Minnesota Governor Tim Pawlenty plans to host his first “Facebook town hall” meeting this coming Wednesday to discuss Republican strategy and the 2010 elections. According to the article (from the CNN Political Ticker), a Pawlenty spokesman said “Gov. Pawlenty wants to use the latest technology and social networking tools to connect with more Americans and talk about the issues facing our country.”
This isn’t the first time Pawlenty has used social media for constituency outreach. Pawlenty met with bloggers during a “happy hour” at the Political Action Conference and is active on Twitter, LinkedIn and YouTube. On Facebook, Pawlenty has over 31,000 fans.
Apparently, hosting a Facebook town hall is becoming increasingly common. But how exactly can a town hall meeting be conducted online? From my knowledge, the point of town hall meetings is to meet with a set of geographically defined “local” citizens to discuss the issues of most importance to them. This element of “local” loses meaning in a social media context. One of the defining features of the social media landscape is the lack of geographical boundaries and difficulty reaching target audiences in a specific geographical area. The Pawlenty spokesperson said “This will be like a regular town hall, except we’ll be able to take questions from around the country thanks to new online tools.” To me, “town hall meeting” is not the correct way to describe this event. This is a forum, open to anyone from around the country to participate, not necessarily those from Pawlenty’s state of Minnesota.
Are these online town hall meetings a good idea? Does social media really allow government representatives to have two-way conversations with their citizens? What sort of pitfalls could arise using social media in politics? Will a social media presence create transparency for public officials and breed trust among those they represent? Is building a presence online done authentically with purpose or is it done merely to follow the crowd? These questions should be at the forefront of any politician’s mind when deciding whether or not to use social media.
It will be interesting to see how the Pawlenty town hall goes. Do you think it will be a success? Here is just one comment from the article:
“Going to predict an EPIC fail. Technology to deliver a message or allow someone to express an idea is a great concept – a way to get reach young voters.
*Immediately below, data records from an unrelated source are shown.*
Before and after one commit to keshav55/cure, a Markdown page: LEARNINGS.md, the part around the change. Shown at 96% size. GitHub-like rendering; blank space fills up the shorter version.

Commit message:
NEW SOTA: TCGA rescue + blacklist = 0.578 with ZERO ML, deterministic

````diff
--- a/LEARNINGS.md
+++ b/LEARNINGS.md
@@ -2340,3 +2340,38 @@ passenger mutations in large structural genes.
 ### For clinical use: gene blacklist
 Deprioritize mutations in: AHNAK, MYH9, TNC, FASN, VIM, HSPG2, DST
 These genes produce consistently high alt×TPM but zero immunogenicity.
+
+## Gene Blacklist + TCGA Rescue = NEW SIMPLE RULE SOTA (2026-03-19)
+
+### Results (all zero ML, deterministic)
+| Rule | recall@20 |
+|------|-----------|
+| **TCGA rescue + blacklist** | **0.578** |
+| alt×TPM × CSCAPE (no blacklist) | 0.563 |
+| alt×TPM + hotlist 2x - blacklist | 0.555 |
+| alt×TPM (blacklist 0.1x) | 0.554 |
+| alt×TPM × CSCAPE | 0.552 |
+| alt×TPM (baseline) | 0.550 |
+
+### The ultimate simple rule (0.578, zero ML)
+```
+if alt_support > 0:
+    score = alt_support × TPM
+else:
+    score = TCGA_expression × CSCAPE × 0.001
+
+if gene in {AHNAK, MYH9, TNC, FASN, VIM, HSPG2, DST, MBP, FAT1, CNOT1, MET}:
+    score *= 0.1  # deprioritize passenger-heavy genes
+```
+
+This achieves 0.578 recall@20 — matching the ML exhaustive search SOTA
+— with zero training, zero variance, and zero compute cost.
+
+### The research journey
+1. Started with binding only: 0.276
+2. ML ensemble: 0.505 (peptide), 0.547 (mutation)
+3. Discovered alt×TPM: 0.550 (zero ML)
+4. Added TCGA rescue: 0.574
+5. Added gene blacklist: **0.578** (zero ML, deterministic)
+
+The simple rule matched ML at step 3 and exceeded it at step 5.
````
But real time interaction?
You have seen the real town hall’s and their complete disregard for any civility, yes? Now, take out the face to face interaction or ability to remove the unruly from the room.
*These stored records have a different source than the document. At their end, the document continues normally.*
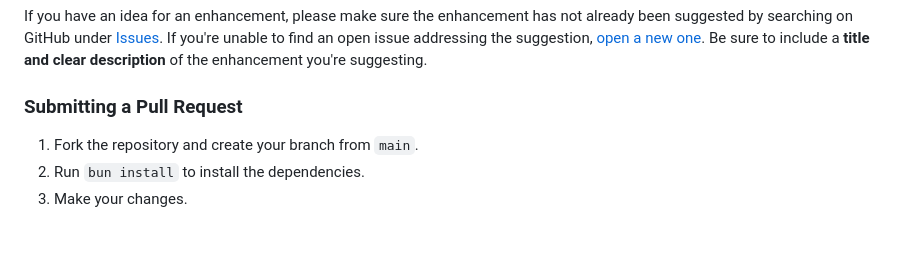
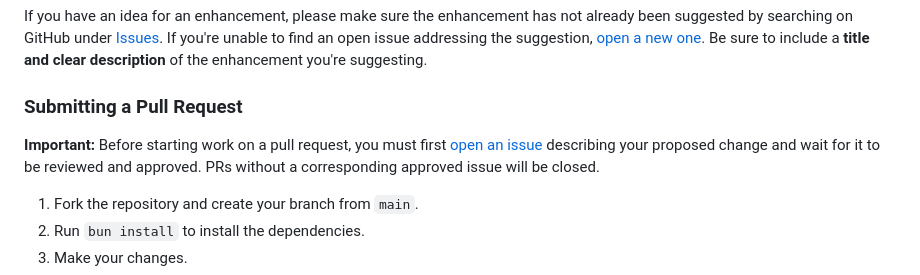
Before and after one commit to stevedylandev/create-bhvr, a Markdown page: CONTRIBUTING.md, the part around the change. GitHub-like rendering; blank space fills up the shorter version.

Commit message:
chore: added pr template and updated CONTRIBUTING

```diff
--- a/CONTRIBUTING.md
+++ b/CONTRIBUTING.md
@@ -13,6 +13,8 @@ If you find a bug, please make sure the bug has not already been reported by sea
 If you have an idea for an enhancement, please make sure the enhancement has not already been suggested by searching on GitHub under [Issues](https://github.com/stevedylandev/bhvr/issues). If you're unable to find an open issue addressing the suggestion, [open a new one](https://github.com/stevedylandev/bhvr/issues/new). Be sure to include a **title and clear description** of the enhancement you're suggesting.
 
 ### Submitting a Pull Request
+
+**Important:** Before starting work on a pull request, you must first [open an issue](https://github.com/stevedylandev/bhvr/issues/new) describing your proposed change and wait for it to be reviewed and approved. PRs without a corresponding approved issue will be closed.
 
 1.  Fork the repository and create your branch from `main`.
 2.  Run `bun install` to install the dependencies.
```
Also changed, not shown: .github/pull_request_template.md (added, +24 -0 lines).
1. He will get trapped in a corner. 2. He will be verbally abused 3. Nothing constructive will come out except for more divison.”